One of the most spectacular tourist attractions in the world opened today, and it's one that I will never experience.
The Grand Canyon Skywalk has a glass floor that protrudes 70 feet past the rim of the canyon and 4,000 feet above the canyon floor. Those three facts are precisely why I will never be on it. I have a hard enough time with the Pinnacle Overlook at Cumberland Gap, and that's on solid ground with a concrete floor. I can't imagine standing on a four-inch slab of glass and staring straight down the maw of the Grand Canyon.
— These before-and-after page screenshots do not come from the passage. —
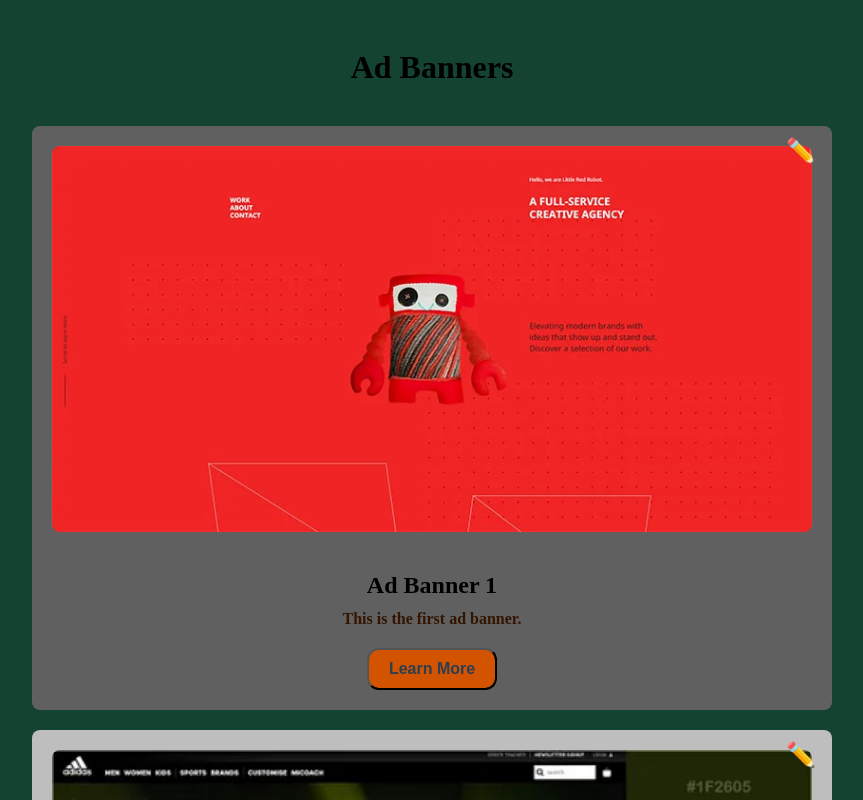
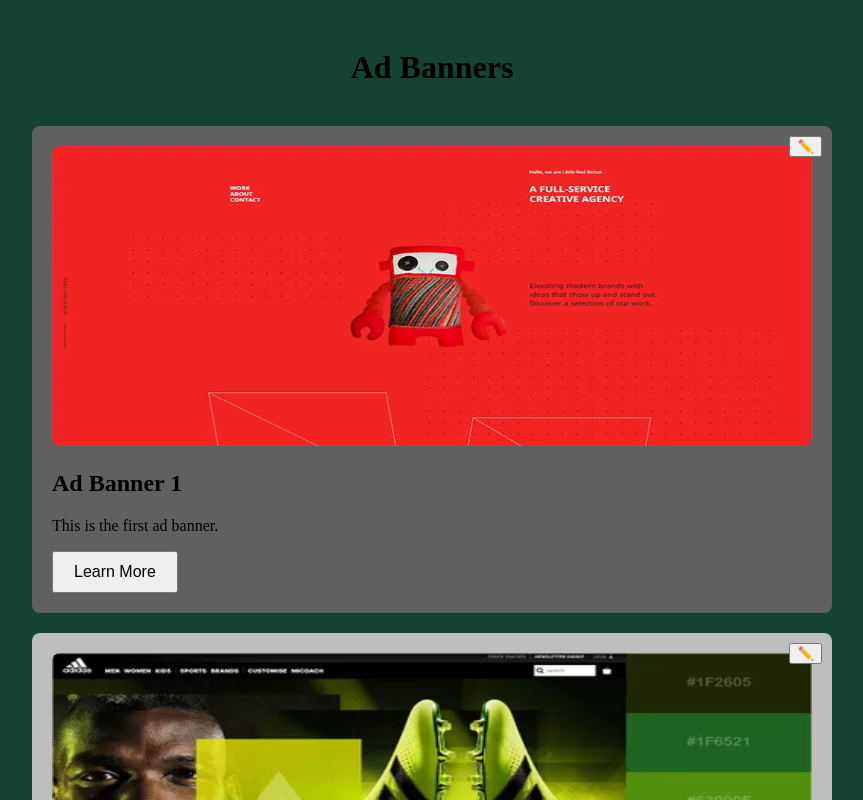
Before and after one commit to YATHAMSHA/banner, a Next.js app: page /banner/ in a window 1280 px wide. Shown: the top 800 px of the page, without its empty margins (208-1071 px from the left). Built offline with nearby package versions, Linux system fonts and the light colour scheme.

Commit message:
Initial commit

```diff
--- a/src/components/BannerImageComp.tsx
+++ b/src/components/BannerImageComp.tsx
@@ -1,5 +1,4 @@
 import React from 'react';
-import Image from 'next/image';
 import styles from '../styles/BannerImageComp.module.css';
 
 interface BannerImageCompProps {
@@ -14,7 +13,7 @@ interface BannerImageCompProps {
 const BannerImageComp: React.FC<BannerImageCompProps> = ({ title, description, cta, image, background, onEdit }) => {
   return (
     <div className={styles.banner} style={{ background: background }}>
-      <Image src={image} alt={title} layout="responsive" width={500} height={300} className={styles.image} />
+      <img src={image} alt={title} className={styles.image} />
       <div className={styles.content}>
         <h2 className={styles.title}>{title}</h2>
         <p className={styles.description}>{description}</p>
--- a/src/pages/index.tsx
+++ b/src/pages/index.tsx
@@ -3,8 +3,8 @@ import { GetStaticProps } from 'next';
 import Head from 'next/head';
 import fs from 'fs';
 import path from 'path';
-import BannerImageComp from '../components/BannerImageComp';
-import EditBannerTemplateBs from '../components/EditBannerTemplateBs';
+import AdBanner from '../components/AdBanner';
+import BottomSheet from '../components/BottomSheet';
 import styles from '../styles/Home.module.css';
 
 interface HomePageProps {
@@ -40,7 +40,7 @@ const HomePage: React.FC<HomePageProps> = ({ ads: initialAds }) => {
       </Head>
       <h1 className={styles.title}>Ad Banners</h1>
       {ads.map((ad, index) => (
-        <BannerImageComp
+        <AdBanner
           key={index}
           title={ad.title}
           description={ad.description}
@@ -51,7 +51,7 @@ const HomePage: React.FC<HomePageProps> = ({ ads: initialAds }) => {
         />
       ))}
       {editingAd && (
-        <EditBannerTemplateBs
+        <BottomSheet
           ad={editingAd}
           onSave={handleSave}
           onClose={() => setEditingAd(null)}
```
Hopefully others won't be as squeamish about the view as I am. The Skywalk could provide a much-needed boost to the Hualapai American Indian tribe. The tribe now suffers from crushing poverty and a 50 percent unemployment rate. It's leaders allowed a Las Vegas businessman to build the $30-million Skywalk in hopes that it will attract tourists -- and money -- to their home 90 miles west of Grand Canyon National Park. Construction of the attraction at the canyon, which the Hualapai consider sacred, was not without controversy. Let's hope the return is worth the compromise.